Second, legal representation will help shepherd your case. Lawyers with experience on Social Security claims would know when to file your case and how to ensure that it gets the attention it deserves.
Accidents and sickness happen a lot more often than people think. Studies even show that 20-year olds these days have a one-in-four chance of becoming disabled before they reach the age of 67. That’s a worrying statistic and many people should be aware of the requirements of Social Security for disability eligibility so that they can be assured of getting the benefits they will eventually need.
The basic requirements for getting disability benefits are: (1) a person has worked long and recently enough to get Social Security work credit and (2) that the person is deemed disabled and won’t be able to work. Applying to receive the benefits is easy, but the process usually requires the help of an experienced Social Security disability lawyer like those from Jan Dils, Attorneys at Law. This is because you’ll need to prepare a solid claim and boost your chance of approval, thereby allowing you to avoid possible hearings in front of an administrative law judge (ALJ).

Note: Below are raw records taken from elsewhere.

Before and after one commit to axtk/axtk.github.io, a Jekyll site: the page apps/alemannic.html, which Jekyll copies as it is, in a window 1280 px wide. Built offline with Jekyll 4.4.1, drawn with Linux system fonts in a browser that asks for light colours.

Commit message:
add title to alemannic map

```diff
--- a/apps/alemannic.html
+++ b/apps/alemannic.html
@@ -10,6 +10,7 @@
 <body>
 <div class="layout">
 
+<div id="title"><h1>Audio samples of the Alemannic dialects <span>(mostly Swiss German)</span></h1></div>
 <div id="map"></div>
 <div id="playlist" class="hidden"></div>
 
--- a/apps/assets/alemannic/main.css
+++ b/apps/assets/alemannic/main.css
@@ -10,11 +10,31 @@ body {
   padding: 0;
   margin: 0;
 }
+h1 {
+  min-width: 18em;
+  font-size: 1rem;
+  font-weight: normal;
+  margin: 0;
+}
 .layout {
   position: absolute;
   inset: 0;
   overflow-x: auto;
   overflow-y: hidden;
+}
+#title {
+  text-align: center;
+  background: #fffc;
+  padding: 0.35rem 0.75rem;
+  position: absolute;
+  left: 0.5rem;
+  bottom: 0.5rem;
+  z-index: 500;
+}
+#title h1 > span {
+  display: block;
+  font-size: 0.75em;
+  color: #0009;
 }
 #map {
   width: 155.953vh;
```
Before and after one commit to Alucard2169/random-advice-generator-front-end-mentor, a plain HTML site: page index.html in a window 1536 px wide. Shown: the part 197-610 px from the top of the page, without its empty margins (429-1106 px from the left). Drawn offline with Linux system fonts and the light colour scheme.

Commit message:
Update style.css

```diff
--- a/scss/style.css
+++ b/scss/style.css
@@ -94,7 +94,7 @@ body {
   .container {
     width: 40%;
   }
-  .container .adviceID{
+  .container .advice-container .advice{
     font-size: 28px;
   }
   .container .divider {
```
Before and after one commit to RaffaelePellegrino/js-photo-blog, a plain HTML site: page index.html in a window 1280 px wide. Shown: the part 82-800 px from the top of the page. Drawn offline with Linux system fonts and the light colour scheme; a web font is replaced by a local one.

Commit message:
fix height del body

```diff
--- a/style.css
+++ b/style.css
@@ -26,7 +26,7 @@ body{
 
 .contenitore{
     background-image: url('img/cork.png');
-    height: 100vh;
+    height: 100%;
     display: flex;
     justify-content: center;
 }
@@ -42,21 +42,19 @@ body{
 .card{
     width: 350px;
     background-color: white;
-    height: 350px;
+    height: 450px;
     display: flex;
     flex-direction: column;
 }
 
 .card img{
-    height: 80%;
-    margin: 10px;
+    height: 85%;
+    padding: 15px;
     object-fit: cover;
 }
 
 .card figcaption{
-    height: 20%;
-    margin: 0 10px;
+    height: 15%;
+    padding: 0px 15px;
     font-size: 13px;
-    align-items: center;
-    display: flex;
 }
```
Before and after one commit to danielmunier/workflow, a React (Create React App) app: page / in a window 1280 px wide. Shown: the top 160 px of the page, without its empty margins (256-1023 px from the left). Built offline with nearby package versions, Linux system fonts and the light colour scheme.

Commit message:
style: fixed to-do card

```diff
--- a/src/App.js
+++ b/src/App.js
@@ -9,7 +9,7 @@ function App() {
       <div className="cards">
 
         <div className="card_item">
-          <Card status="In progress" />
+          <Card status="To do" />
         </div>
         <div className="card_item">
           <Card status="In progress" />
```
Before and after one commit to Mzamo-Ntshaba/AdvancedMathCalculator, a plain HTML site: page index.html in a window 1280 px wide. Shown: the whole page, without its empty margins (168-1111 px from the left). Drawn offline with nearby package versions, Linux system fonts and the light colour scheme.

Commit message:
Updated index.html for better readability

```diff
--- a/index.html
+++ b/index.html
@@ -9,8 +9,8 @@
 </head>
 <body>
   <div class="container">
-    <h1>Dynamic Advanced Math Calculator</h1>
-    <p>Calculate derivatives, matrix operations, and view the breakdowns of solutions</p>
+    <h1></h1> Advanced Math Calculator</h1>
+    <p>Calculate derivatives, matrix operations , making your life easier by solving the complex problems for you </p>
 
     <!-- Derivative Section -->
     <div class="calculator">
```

“Sure, waiting it out until your full retirement age can boost the final payouts, as most financial advisors and accredited social security lawyers will attest. However, two key factors can play a role in making people decide to cash in early: physical health and life expectancy.
The average life expectancy of a typical American is 79.8 years old; 77.4 for men, and 82.2 for women. Based on these alone, Americans might yet be encouraged to hold out until age 70 when benefits are compounded. Still, many Americans are claiming early because it is a form of paycheck for them that helps tide them over from month to month. A lot of Americans, too, find the financial landscape of Social Security too complex to figure out.”